The aim of this study is to investigate the motor and visual cortex excitability in response to visual stimulation of migraineurs with and without aura compared to healthy individuals. For...
Rapid Transcranial Magnetic Stimulation will be used in order to examine whether the human primary visual cortex is essential to visual memory consolidation.
The purpose is to evaluate specific capacities of face detection of individual neurons by comparison with their capacity of object detection in medial temporal lobe and ventral temporal co...
Few patients recover full hand dexterity after an acquired brain injury such as stroke. Repetitive somatosensory electrical stimulation (SES) is a promising method to promote recovery of h...
A composite area of the cerebral cortex concerned with motor control and sensory perception comprising the motor cortex areas, the somatosensory areas, the gustatory cortex, the olfactory areas, the auditory cortex, and the visual cortex.
The inability to recognize a familiar face or to learn to recognize new faces. This visual agnosia is most often associated with lesions involving the junctional regions between the temporal and occipital lobes.
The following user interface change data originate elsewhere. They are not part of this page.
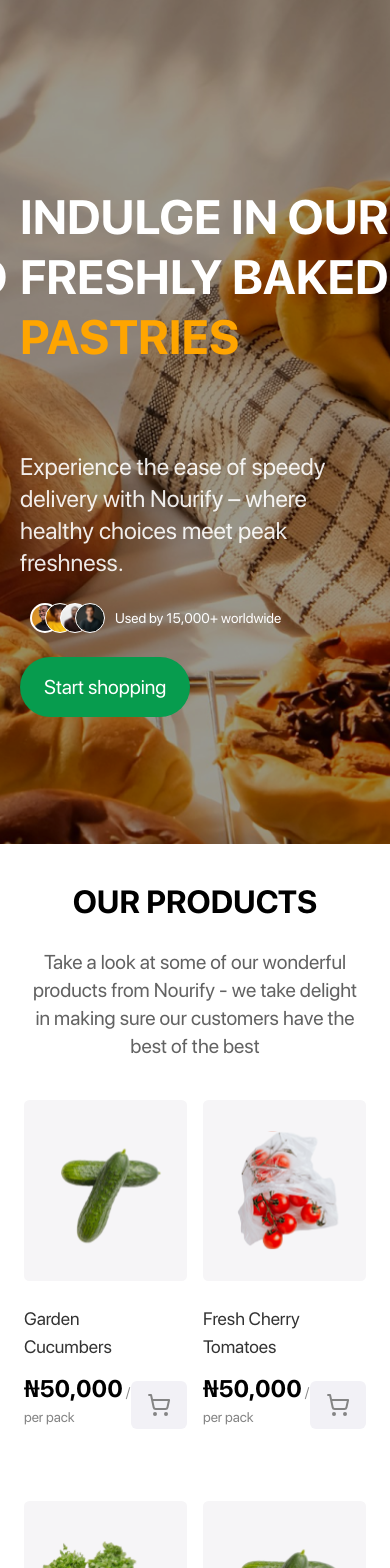
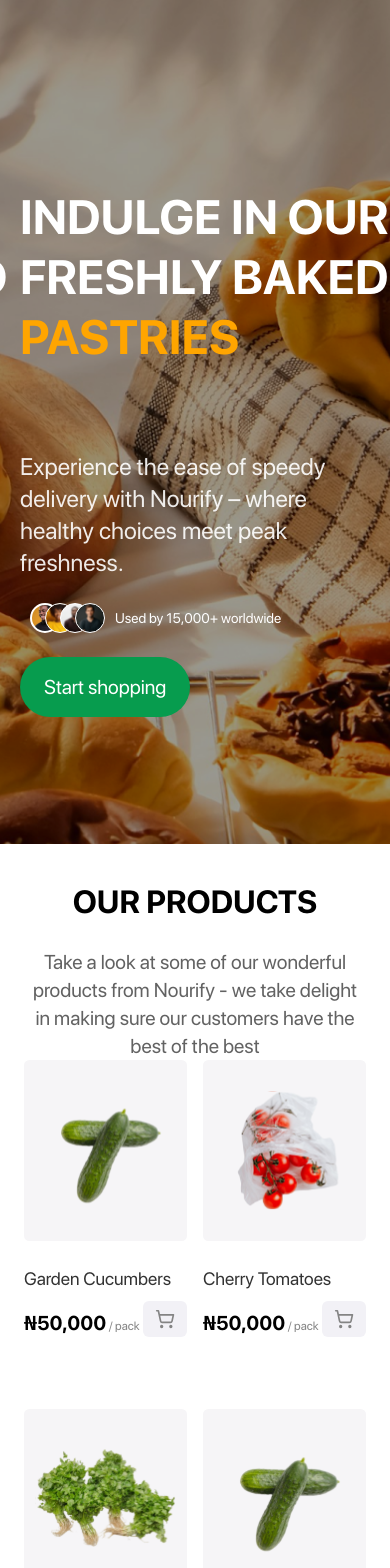
Before and after one commit to Nourify-develop/Nourify, a Next.js app: page / in a window 390 px wide. Shown: the top 1568 px of the page. Built offline with nearby package versions, Linux system fonts and the light colour scheme; a web font is replaced by a local one.

Commit message:
Ourproduct fixed

```diff
--- a/src/components/OurProducts.tsx
+++ b/src/components/OurProducts.tsx
@@ -12,7 +12,7 @@
   { id: 1, name: "Garden Cucumbers", price: "₦50,000", image: "/cucumber.svg" },
   {
     id: 2,
-    name: "Fresh Cherry Tomatoes",
+    name: " Cherry Tomatoes",
     price: "₦50,000",
     image: "/tomatoes.svg",
   },
@@ -23,7 +23,7 @@
   { id: 7, name: "Garden Cucumbers", price: "₦50,000", image: "/cucumber.svg" },
   {
     id: 8,
-    name: "Fresh Cherry Tomatoes",
+    name: " Cherry Tomatoes",
     price: "₦50,000",
     image: "/tomatoes.svg",
   },
@@ -66,9 +66,9 @@
   return (
     <div
       id="our-products"
-      className="bg-white flex flex-col py-10 gap-10 px-6 md:px-20"
+      className="bg-white flex flex-col py-10  md:gap-10 px-6 md:px-20"
     >
-      <div className="flex justify-between flex-col gap-7 md:flex-row text-center md:text-left w-full">
+      <div className="flex justify-between flex-col gap-7 lg:flex-row text-center md:text-left w-full">
         <h1 className="uppercase font-bold text-[2rem] leading-9 flex-1">
           our&nbsp;products{" "}
         </h1>
@@ -84,25 +84,28 @@
             className="flex flex-col gap-6 text-center mb-14"
           >
             <img src={product.image} alt={product.name} />
-            <div className="flex justify-between items-end">
-              <div className="flex justify-start text-left flex-col gap-3">
-                <h3 className="text-lg font-medium text-gray-4">
-                  {product.name}
-                </h3>
-                <p className="">
-                  <span className="font-bold text-2xl">{product.price}</span>
-                  <span className="text-sm text-gray-5"> / per pack</span>
+            <div className="flex justify-between flex-col gap-y-2">
+              <h3 className="text-lg text-left font-medium text-gray-4 overflow-hidden text-ellipsis whitespace-nowrap">
+                {product.name}
+              </h3>
+              <div className="flex justify-between items-end">
+                <p className="text-left ">
+                  <span className="font-bold text-xl lg:text-2xl">
+                    {product.price}
+                  </span>
+                  <span className="text-xs text-gray-5"> / pack</span>
                 </p>
+
+                <button className="lg:py-3 py-2 lg:px-4 px-3 transition-all duration-500 ease-linear rounded-md bg-background-2 hover:bg-secondary focus-within:hover:bg-secondary active:hover:bg-secondary group">
+                  <LuShoppingCart className="h-5 w-5 lg:h-6 lg:w-6 transition-all duration-500 ease-linear text-gray-6 group-hover:text-white" />
+                </button>
               </div>
-              <button className="py-3 px-4 transition-all duration-500 ease-linear rounded-md bg-background-2 hover:bg-secondary focus-within:hover:bg-secondary active:hover:bg-secondary group">
-                <LuShoppingCart className="h-6 w-6 transition-all duration-500 ease-linear text-gray-6 group-hover:text-white" />
-              </button>
             </div>
           </div>
         ))}
       </div>
       <div className="flex justify-end">
-        <button className="bg-secondary text-white rounded-[65px] font-medium text-xl py-3 px-6 flex justify-between items-center">
+        <button className="bg-secondary text-white rounded-[65px] font-medium lg:text-xl text-base py-2 px-4 lg:py-3 lg:px-6 flex justify-between items-center">
           See More <img src="/arrow-up-right.svg" alt="arrow" />
         </button>
       </div>
```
The majority of cases are associated with bilateral lesions, however unilateral damage to the right occipito-temporal cortex has also been associated with this condition. (From Cortex 1995 Jun;31(2):317-29)
Mental processing of chromatic signals (COLOR VISION) from the eye by the VISUAL CORTEX where they are converted into symbolic representations. Color perception involves numerous neurons, and is influenced not only by the distribution of wavelengths from the viewed object, but also by its background color and brightness contrast at its boundary.
The electric response evoked in the cerebral cortex by visual stimulation or stimulation of the visual pathways.
A nonspecific term referring to impaired vision. Major subcategories include stimulus deprivation-induced amblyopia and toxic amblyopia. Stimulus deprivation-induced amblyopia is a developmental disorder of the visual cortex. A discrepancy between visual information received by the visual cortex from each eye results in abnormal cortical development. STRABISMUS and REFRACTIVE ERRORS may cause this condition. Toxic amblyopia is a disorder of the OPTIC NERVE which is associated with ALCOHOLISM, tobacco SMOKING, and other toxins and as an adverse effect of the use of some medications.